## Work item
Read through the lines below and copy the ones holding the string "personaje".

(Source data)
•••

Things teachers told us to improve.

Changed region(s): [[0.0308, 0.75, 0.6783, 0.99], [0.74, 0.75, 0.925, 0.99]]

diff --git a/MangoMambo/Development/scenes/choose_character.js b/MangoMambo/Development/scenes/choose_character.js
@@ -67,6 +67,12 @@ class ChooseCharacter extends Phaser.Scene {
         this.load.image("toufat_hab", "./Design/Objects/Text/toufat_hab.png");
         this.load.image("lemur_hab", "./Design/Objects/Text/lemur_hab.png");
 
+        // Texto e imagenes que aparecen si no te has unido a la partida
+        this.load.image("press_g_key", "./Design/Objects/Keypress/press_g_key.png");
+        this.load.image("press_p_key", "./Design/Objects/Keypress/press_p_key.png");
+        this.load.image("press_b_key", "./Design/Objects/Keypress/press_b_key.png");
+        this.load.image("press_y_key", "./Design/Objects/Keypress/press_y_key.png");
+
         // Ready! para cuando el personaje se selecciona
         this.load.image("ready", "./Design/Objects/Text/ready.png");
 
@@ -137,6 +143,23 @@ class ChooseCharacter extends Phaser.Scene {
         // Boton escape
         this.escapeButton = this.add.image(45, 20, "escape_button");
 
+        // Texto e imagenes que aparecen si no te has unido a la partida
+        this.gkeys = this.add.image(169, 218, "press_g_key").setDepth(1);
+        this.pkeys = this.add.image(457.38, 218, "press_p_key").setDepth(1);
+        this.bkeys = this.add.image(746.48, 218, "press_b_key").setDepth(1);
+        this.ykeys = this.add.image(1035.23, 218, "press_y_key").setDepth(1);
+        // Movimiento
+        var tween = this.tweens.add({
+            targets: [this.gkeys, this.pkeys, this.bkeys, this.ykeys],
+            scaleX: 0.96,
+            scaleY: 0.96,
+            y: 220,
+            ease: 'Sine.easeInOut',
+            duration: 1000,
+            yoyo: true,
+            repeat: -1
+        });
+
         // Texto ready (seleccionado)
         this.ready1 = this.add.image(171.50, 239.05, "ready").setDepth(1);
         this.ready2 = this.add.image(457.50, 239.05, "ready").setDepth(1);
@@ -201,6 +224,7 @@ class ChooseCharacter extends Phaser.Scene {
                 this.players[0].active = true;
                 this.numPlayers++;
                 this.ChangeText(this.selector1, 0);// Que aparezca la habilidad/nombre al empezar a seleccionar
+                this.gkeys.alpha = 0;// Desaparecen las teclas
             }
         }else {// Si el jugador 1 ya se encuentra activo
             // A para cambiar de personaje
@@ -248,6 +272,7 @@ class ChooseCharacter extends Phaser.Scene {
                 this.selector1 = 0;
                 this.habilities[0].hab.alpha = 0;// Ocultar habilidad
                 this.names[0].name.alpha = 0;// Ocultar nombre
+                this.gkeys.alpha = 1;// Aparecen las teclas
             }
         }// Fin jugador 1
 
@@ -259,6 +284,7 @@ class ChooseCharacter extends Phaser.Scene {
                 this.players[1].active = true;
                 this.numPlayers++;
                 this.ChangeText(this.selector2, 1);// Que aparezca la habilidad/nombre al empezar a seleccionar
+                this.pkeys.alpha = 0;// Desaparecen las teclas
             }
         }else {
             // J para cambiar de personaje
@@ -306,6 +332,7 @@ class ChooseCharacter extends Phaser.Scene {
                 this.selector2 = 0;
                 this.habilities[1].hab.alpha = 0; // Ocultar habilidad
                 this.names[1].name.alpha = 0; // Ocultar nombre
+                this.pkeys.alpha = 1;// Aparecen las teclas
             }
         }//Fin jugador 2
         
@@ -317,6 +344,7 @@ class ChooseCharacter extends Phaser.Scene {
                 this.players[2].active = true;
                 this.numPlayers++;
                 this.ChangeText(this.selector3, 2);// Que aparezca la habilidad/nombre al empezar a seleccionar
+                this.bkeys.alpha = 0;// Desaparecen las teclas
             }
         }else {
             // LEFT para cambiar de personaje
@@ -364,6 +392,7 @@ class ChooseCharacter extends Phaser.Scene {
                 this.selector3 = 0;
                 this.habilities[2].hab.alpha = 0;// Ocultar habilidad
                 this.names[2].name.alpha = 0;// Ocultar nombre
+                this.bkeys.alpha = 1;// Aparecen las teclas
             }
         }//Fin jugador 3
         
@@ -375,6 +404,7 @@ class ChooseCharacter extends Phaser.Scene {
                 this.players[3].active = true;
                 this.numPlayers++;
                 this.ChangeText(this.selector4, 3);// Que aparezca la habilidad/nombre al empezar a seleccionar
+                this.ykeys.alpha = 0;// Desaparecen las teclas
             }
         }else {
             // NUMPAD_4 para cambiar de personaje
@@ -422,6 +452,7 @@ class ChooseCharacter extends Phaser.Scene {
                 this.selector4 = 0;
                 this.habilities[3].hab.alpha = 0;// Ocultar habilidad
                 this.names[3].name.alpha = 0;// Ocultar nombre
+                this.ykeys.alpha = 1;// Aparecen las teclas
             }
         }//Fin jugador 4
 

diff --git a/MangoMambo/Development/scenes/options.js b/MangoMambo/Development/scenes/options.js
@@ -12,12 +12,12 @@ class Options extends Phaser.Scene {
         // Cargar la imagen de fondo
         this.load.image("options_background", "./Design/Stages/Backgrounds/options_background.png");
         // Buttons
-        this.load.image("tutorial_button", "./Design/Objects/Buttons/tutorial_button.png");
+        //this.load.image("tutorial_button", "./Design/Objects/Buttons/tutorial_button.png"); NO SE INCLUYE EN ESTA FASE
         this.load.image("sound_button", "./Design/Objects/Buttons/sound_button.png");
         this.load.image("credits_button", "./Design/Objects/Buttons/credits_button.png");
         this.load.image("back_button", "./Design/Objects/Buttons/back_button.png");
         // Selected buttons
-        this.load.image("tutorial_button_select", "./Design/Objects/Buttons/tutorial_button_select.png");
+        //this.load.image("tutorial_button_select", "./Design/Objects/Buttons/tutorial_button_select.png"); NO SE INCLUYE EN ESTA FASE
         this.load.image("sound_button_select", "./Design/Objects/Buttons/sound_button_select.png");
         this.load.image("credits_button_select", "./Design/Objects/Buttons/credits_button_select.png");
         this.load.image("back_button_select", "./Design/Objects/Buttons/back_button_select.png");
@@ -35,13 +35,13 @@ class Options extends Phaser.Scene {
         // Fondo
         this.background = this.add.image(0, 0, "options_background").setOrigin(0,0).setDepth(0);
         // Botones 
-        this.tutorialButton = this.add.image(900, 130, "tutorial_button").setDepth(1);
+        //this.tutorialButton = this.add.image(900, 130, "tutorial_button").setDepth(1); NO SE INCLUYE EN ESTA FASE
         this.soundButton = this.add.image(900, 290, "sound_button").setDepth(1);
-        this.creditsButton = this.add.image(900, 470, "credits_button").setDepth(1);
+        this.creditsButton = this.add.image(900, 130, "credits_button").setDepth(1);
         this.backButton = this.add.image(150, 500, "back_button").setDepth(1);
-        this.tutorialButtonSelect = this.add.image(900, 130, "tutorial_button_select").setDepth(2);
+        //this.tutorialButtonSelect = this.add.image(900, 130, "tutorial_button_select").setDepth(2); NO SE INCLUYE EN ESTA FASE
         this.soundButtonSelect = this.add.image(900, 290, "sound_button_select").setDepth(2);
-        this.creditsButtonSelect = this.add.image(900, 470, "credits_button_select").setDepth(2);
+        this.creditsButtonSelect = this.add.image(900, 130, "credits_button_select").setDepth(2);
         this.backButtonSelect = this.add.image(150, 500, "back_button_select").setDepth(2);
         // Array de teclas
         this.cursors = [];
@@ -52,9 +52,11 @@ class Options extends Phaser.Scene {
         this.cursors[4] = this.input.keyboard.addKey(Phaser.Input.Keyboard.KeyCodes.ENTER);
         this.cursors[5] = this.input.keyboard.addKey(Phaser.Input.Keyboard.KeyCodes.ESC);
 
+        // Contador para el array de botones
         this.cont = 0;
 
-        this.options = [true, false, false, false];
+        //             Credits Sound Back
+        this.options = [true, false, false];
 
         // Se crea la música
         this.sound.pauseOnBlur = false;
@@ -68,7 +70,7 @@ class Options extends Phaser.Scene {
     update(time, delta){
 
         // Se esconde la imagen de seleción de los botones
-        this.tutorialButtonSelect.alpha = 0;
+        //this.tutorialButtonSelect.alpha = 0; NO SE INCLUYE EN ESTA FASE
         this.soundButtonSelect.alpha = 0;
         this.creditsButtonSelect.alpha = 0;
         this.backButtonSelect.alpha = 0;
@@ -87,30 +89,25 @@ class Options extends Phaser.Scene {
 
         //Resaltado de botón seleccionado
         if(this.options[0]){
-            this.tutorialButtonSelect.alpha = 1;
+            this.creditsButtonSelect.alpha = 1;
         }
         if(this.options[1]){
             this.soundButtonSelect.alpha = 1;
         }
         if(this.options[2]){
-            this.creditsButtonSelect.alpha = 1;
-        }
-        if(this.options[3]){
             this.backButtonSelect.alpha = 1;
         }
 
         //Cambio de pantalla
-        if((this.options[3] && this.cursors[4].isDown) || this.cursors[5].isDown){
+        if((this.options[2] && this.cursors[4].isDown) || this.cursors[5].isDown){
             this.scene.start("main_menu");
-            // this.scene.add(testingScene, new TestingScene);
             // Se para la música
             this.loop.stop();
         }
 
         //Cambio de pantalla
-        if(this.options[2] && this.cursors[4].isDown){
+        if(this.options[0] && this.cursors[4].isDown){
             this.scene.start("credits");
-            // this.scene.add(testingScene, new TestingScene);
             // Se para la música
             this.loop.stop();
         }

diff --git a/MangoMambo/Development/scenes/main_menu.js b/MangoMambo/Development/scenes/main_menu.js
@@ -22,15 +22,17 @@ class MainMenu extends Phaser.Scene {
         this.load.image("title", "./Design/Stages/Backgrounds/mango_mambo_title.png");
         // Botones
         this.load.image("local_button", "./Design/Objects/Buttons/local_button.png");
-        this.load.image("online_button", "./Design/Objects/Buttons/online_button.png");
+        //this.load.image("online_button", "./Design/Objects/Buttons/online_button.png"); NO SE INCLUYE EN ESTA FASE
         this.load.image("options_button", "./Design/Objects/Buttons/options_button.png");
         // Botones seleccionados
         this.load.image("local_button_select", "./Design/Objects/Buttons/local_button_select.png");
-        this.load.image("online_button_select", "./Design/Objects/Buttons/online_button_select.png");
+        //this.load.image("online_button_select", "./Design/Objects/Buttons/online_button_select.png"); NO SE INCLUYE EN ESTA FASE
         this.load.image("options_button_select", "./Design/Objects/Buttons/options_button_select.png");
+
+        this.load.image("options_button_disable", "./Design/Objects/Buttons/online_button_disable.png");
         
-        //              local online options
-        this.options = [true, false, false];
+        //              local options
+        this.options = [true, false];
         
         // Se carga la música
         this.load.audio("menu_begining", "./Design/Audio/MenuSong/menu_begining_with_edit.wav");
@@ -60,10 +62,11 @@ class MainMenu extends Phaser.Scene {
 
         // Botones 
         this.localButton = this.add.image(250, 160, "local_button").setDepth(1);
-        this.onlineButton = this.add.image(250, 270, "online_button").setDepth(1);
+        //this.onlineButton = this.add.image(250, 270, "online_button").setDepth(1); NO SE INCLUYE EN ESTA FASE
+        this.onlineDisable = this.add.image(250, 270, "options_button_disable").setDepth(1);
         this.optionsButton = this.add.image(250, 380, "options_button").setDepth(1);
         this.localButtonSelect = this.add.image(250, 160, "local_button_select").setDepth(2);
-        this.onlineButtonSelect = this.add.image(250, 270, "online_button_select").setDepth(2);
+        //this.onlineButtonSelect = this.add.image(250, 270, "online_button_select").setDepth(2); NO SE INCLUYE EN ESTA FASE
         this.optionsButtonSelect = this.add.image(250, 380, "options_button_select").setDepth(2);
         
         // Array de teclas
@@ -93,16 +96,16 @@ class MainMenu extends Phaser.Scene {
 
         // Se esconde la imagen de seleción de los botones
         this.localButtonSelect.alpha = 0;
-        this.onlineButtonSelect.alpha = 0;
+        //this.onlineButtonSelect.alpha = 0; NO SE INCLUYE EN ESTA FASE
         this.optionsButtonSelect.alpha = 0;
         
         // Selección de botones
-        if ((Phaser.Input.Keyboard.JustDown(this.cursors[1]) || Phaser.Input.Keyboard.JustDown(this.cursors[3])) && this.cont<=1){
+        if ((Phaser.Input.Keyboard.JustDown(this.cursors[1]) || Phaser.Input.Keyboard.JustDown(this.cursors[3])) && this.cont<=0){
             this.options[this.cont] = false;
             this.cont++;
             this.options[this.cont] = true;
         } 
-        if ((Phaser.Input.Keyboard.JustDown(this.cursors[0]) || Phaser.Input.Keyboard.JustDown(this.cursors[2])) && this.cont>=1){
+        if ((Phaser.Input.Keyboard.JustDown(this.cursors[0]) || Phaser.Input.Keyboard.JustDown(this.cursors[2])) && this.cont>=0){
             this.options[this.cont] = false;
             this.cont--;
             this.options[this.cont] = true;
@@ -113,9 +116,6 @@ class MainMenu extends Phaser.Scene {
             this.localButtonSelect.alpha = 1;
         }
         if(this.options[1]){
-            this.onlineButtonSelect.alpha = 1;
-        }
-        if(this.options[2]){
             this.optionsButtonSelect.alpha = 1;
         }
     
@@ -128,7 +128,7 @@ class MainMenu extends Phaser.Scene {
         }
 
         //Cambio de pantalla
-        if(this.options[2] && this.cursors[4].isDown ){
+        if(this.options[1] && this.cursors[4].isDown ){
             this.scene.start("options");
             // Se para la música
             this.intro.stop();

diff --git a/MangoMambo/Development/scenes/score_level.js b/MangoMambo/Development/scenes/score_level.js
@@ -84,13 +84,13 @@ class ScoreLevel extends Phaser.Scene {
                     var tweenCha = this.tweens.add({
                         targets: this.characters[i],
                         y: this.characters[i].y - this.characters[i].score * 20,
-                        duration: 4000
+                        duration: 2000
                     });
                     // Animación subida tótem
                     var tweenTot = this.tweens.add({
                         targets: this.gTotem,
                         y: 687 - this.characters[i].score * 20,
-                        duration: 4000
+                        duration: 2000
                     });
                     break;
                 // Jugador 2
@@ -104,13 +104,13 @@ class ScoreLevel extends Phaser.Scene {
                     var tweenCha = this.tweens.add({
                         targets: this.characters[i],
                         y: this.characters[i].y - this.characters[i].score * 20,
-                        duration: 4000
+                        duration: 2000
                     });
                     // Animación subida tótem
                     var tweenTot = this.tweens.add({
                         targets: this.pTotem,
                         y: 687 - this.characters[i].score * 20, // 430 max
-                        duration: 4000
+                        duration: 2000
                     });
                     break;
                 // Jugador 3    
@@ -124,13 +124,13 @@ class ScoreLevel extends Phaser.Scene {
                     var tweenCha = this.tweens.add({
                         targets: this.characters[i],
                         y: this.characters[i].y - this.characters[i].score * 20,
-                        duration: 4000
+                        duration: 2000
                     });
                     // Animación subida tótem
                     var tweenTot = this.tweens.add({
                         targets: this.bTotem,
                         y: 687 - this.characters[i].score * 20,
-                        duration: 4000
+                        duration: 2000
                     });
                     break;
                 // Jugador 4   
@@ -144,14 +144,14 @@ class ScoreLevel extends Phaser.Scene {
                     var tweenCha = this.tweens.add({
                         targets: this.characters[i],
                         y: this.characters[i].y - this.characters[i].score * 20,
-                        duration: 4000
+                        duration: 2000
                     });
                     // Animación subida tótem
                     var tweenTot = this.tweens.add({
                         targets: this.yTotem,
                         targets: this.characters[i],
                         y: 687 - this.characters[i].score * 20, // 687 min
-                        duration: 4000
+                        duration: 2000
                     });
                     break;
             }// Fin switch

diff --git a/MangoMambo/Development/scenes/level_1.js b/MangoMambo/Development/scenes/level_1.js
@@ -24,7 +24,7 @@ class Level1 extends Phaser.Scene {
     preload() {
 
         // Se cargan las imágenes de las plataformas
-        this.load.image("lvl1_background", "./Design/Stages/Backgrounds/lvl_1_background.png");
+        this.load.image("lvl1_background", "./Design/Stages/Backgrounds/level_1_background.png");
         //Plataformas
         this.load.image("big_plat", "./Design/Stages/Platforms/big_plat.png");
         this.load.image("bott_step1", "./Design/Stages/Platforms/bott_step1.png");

•••

## Exercise answer
         // Ready! para cuando el personaje se selecciona
             // A para cambiar de personaje
             // J para cambiar de personaje
             // LEFT para cambiar de personaje
             // NUMPAD_4 para cambiar de personaje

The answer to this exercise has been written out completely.